New hope and opportunity came to Nigeria—the world’s eighth most populous nation—with the opening in early December of the first branch of FINCA Microfinance Bank Ltd, in Owerri, Imo State.
Roqia, a 20-year old woman who lives with her parents and six younger children in Sharak-e-Awlya in Mazar-e- Sharif in northern Afghanistan, tells her story in her own words
Jesca Makumbi is a 34-year-old mother who shares her life with her husband and son named Goodluck in Kitunda, Tanzania. Life had been going well for the young couple until 1999, when her mother died, leaving Jesca not only with the pain of losing her, but with the responsibility of raising her three siblings.
Rashid Ali describes growing up in a very poor household where his father struggled to support the family. Even though he was a good student, Mr. Ali decided to drop out of school and help his father, sacrificing his own chance at an education so that his younger siblings could stay in school.
33 years ago Josefina Figueroa Rigas started a bakery that she named “Panadería Chazumba” in Oaxaca, Mexico. The location was small, with only a single wood stove for all the baking, yet, despite these challenges, Josefina persevered.
Higmatulo Karimov is a 47-year-old father of five who lives in Yavan with his family. He is the proud owner of his own animal husbandry business, raising cattle, sheep, and horses, and also an agricultural business through which he processes and sells milk and grain products.
Margarette first became a FINCA client in 2006, because she wanted to give her three children a better life. Her big dream was that her children would go to school so they could have a better future.
Victoria Banda is 36 years old, but she did not finish primary or secondary school. She is now the main income earner for her household, including her parents and two sisters. She used her first loan of $20 to expand food sales through her storefront.

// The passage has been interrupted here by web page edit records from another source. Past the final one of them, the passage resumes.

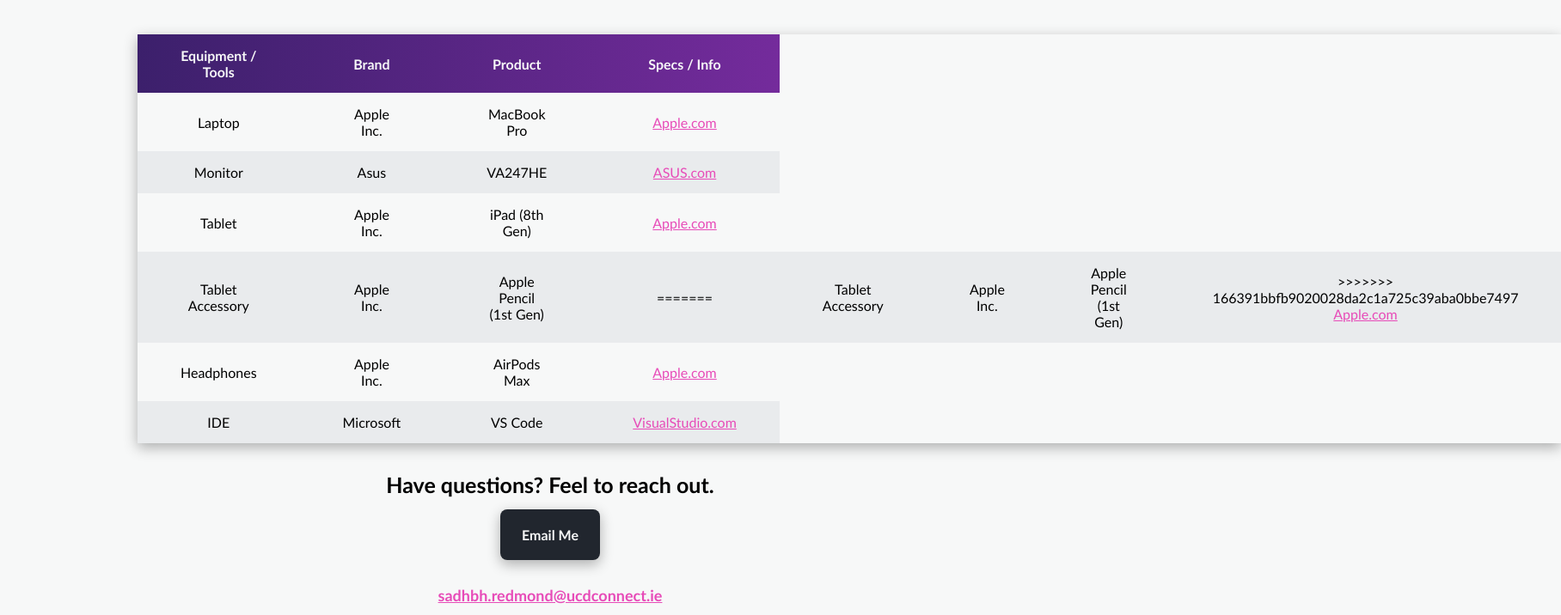
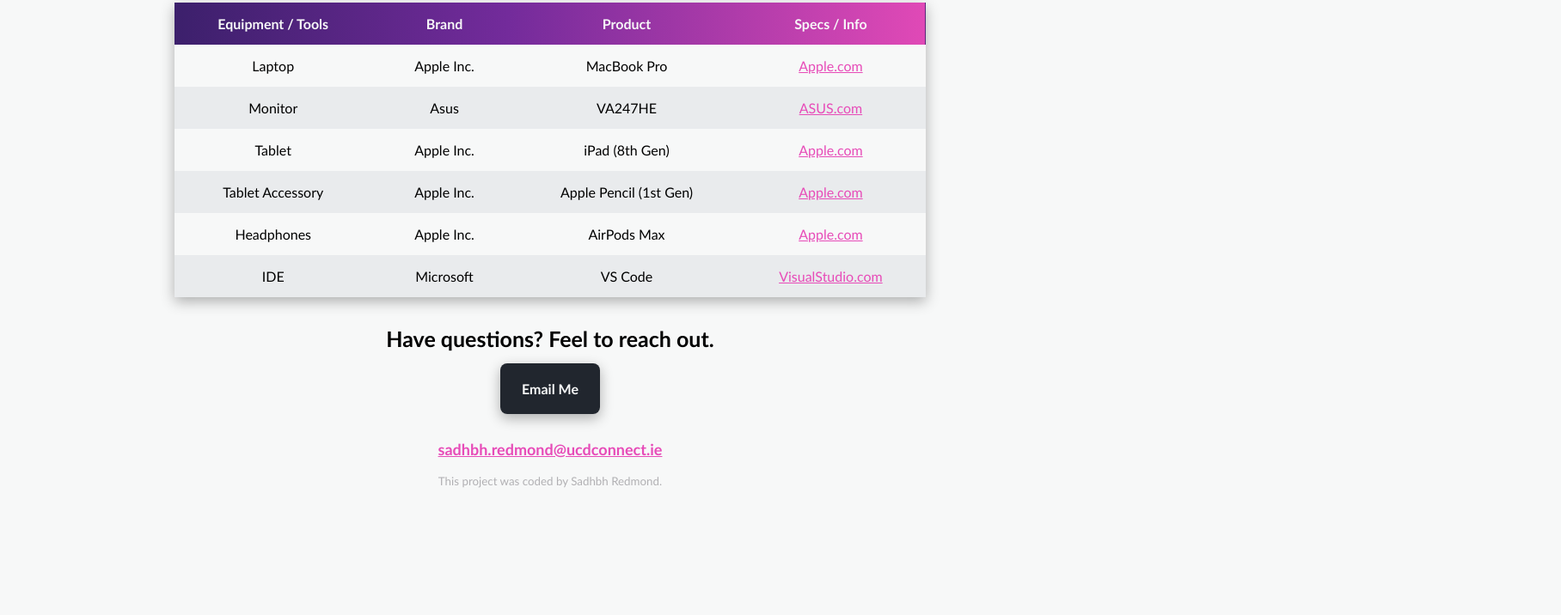
Before and after one commit to sadhbh23/COMP30680-Web-Dev_A1, a plain HTML site: page further-info.html in a window 1280 px wide. Shown: the part 1457-2173 px from the top of the page at 86% size, 1816 px wide, since content can reach past the window. After the commit the page ends 2075 px from the top, so only its background shows below. Drawn offline with Linux system fonts and the light colour scheme.

Commit message:
Debugged Table in further-info.html

```diff
--- a/further-info.html
+++ b/further-info.html
@@ -203,19 +203,12 @@
             </td>
           </tr>
           <tr>
-            <<<<<<< HEAD
             <td class="tech-recs-table">Tablet Accessory</td>
             <td class="tech-recs-table">Apple Inc.</td>
             <td class="tech-recs-table">Apple Pencil (1st Gen)</td>
-            <td class="tech-recs-table">=======</td>
-
-            <td>Tablet Accessory</td>
-            <td>Apple Inc.</td>
-            <td>Apple Pencil (1st Gen)</td>
-            <td>
-              >>>>>>> 166391bbfb9020028da2c1a725c39aba0bbe7497
+            <td class="tech-recs-table">
               <a
-                href="https://support.apple.com/kb/SP740?locale=en_GB"
+                href="https://support.apple.com/kb/SP822?locale=en_GB"
                 target="_blank"
                 class="table-link"
                 >Apple.com</a
```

Amidst the expanse of prickly green leaves and hazy blue sky, a lone woman can be seen moving along with ease. Guided by instinct and experience, she spots what she is looking for – a perfectly ripe pineapple.
My name is Ana Huayta and I’ve been a FINCA client in Quito, Ecuador, for about 15 years. Not long ago, my son Mateo was playing soccer with his cousins and, unfortunately, broke his leg. In that moment, I was desperate because I didn’t know how I would pay the hospital because I had no money.
Titiwa Mwanji and her husband have two children and another one on the way. They’re excited, not worried, because Titiwa’s business is booming.
When Rosa León Martínez first came to FINCA, she and her young children were struggling to get by. Rosa owned a small ceramic business, but, without the necessary capital, was unable to make a profit and get ahead.